  • A decline in chemosensory function (reduced ability to smell and taste)
  • Reduced ability to chew
  • Reduced rate of gastric emptying and concurrent neuroendocrine changes. This includes waning levels of peptides and hormones such as cholecystokinin, leptin, neuropeptide Y and others.

    These changes often result in appetite reduction, increased satiety and a decline in the natural appreciation of food. Collectively, these conditions contribute to a condition referred to as the “anorexia of aging.” To further exacerbate the problem, older adults show a reduced ability to adapt to periods of under- or overeating. They gain or lose weight quickly, and do not easily return to their original weight following such periods. This makes the elderly population much more susceptible to unintended (and lasting) changes in weight.

    Another significant factor contributing to weight changes in seniors is medication. A large percentage of seniors take multiple daily medications, many of which cause weight related side effects.

    Signs & Symptoms

    The most obvious symptom of this condition is, of course, sudden or gradual weight loss. Unfortunately, the latter can be difficult to identify, especially when the weight loss occurs over several months. There are other symptoms to be aware of that may contribute to or correlate with unintentional weight loss. These include:

  • Clinical or situational depression: Depression may reduce appetite and/or the enjoyment of food. Neglect of self-care is also associated with several forms of depression and mental illness.
  • Impaired sense of taste and smell: Diminished senses are considered to be a normal among adults of advanced age, and can be exacerbated by illness or medications. This often results in anorexia.
  • Chronic constipation: Many older adults suffer from chronic constipation, which may result from inadequate nutrition. Caregivers should ensure that the seniors in their care are eating properly and addressing any issues with regularity of bowel movements.
  • Loss of appetite: Reduced appetite can result from dental issues, medical conditions, medication and several other causes. Disinterest in food, for any reason, is a cause for concern.
    Family members and caregivers should keep an eye out for any of these symptoms, even if noticeable weight loss has not yet occurred. If caught early, many of the primary causes of unintentional weight loss can be remedied.

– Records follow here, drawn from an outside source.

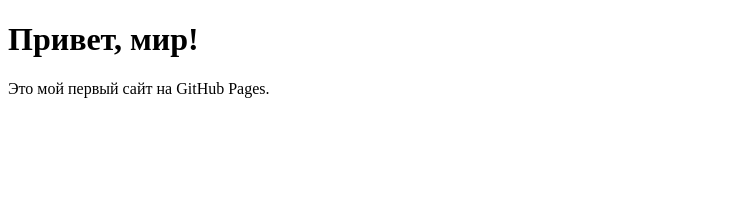
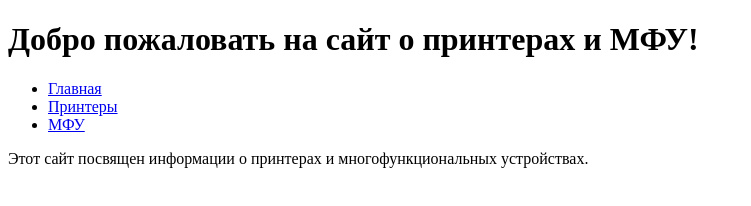
Before and after one commit to TrueKlp/device.github.io, a plain HTML site: page index.html in a window 1280 px wide. Shown: the whole page, without its empty margins (0-751 px from the left). Drawn offline with Linux system fonts and the light colour scheme.

Commit message:
index.html

```diff
--- a/index.html
+++ b/index.html
@@ -3,10 +3,17 @@
 <head>
     <meta charset="UTF-8">
     <meta name="viewport" content="width=device-width, initial-scale=1.0">
-    <title>Мой сайт на GitHub Pages</title>
+    <title>Принтеры и МФУ</title>
 </head>
 <body>
-    <h1>Привет, мир!</h1>
-    <p>Это мой первый сайт на GitHub Pages.</p>
+    <h1>Добро пожаловать на сайт о принтерах и МФУ!</h1>
+    <nav>
+        <ul>
+            <li><a href="index.html">Главная</a></li>
+            <li><a href="printers.html">Принтеры</a></li>
+            <li><a href="mfp.html">МФУ</a></li>
+        </ul>
+    </nav>
+    <p>Этот сайт посвящен информации о принтерах и многофункциональных устройствах.</p>
 </body>
 </html>
```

    Treatment & Prevention

    The first step in addressing unintentional weight loss in seniors is to identify the underlying cause and provide appropriate treatment. If malnutrition is to blame, providing reliable access to good nutrition is crucial. In many cases, the underlying cause cannot be corrected, so treatment is limited to nutritional intervention.

    There are instances when the factors contributing to malnutrition can be addressed directly. These include:

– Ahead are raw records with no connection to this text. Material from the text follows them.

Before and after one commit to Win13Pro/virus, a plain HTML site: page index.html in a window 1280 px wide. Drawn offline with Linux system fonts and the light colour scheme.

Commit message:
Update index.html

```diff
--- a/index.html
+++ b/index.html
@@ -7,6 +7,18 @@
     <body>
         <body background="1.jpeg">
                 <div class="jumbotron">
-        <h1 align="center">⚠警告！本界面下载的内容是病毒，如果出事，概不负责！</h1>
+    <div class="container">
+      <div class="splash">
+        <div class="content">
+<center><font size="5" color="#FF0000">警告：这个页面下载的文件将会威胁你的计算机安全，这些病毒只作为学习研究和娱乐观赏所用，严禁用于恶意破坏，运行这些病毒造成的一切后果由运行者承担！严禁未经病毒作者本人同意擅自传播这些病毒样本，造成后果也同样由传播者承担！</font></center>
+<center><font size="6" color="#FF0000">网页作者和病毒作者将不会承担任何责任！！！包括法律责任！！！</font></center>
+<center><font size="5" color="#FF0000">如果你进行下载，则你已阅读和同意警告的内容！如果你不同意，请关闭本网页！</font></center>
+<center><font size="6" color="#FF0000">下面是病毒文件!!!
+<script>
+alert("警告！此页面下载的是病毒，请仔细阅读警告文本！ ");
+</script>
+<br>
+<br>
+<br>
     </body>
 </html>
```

  • Poverty
  • Limited access to nutritious food
  • Dental issues or oral pain
  • Problems with chewing or swallowing
  • Impaired hearing or vision
  • Arthritis
  • Emotional distress (loss of a loved one)
  • Sedentary lifestyle

    It may be beneficial to involve a social worker and/or a dietitian depending on the specific circumstances. This is particularly true if no identifiable health conditions are contributing to malnutrition or if the senior is living in poverty. Sedentary seniors should be encouraged to become more active, as exercise is a powerful appetite stimulant.

    Oral nutritional supplements can be quite beneficial in preventing or reversing weight loss among elderly adults. Beverages such as Ensure are high in calories and nutrients, and are very convenient for seniors who have a limited ability to prepare nutritious meals. Seniors may need assistance from caregivers or family members to consistently supplement their nutrition so as to achieve maximum benefit.

    Psychological conditions that contribute to weight loss must be addressed promptly, as they can result in rapid loss of body mass if left untreated. Counselling, therapy and perhaps medication may be required to mitigate the effects of the mental condition.

    Other Helpful Posts: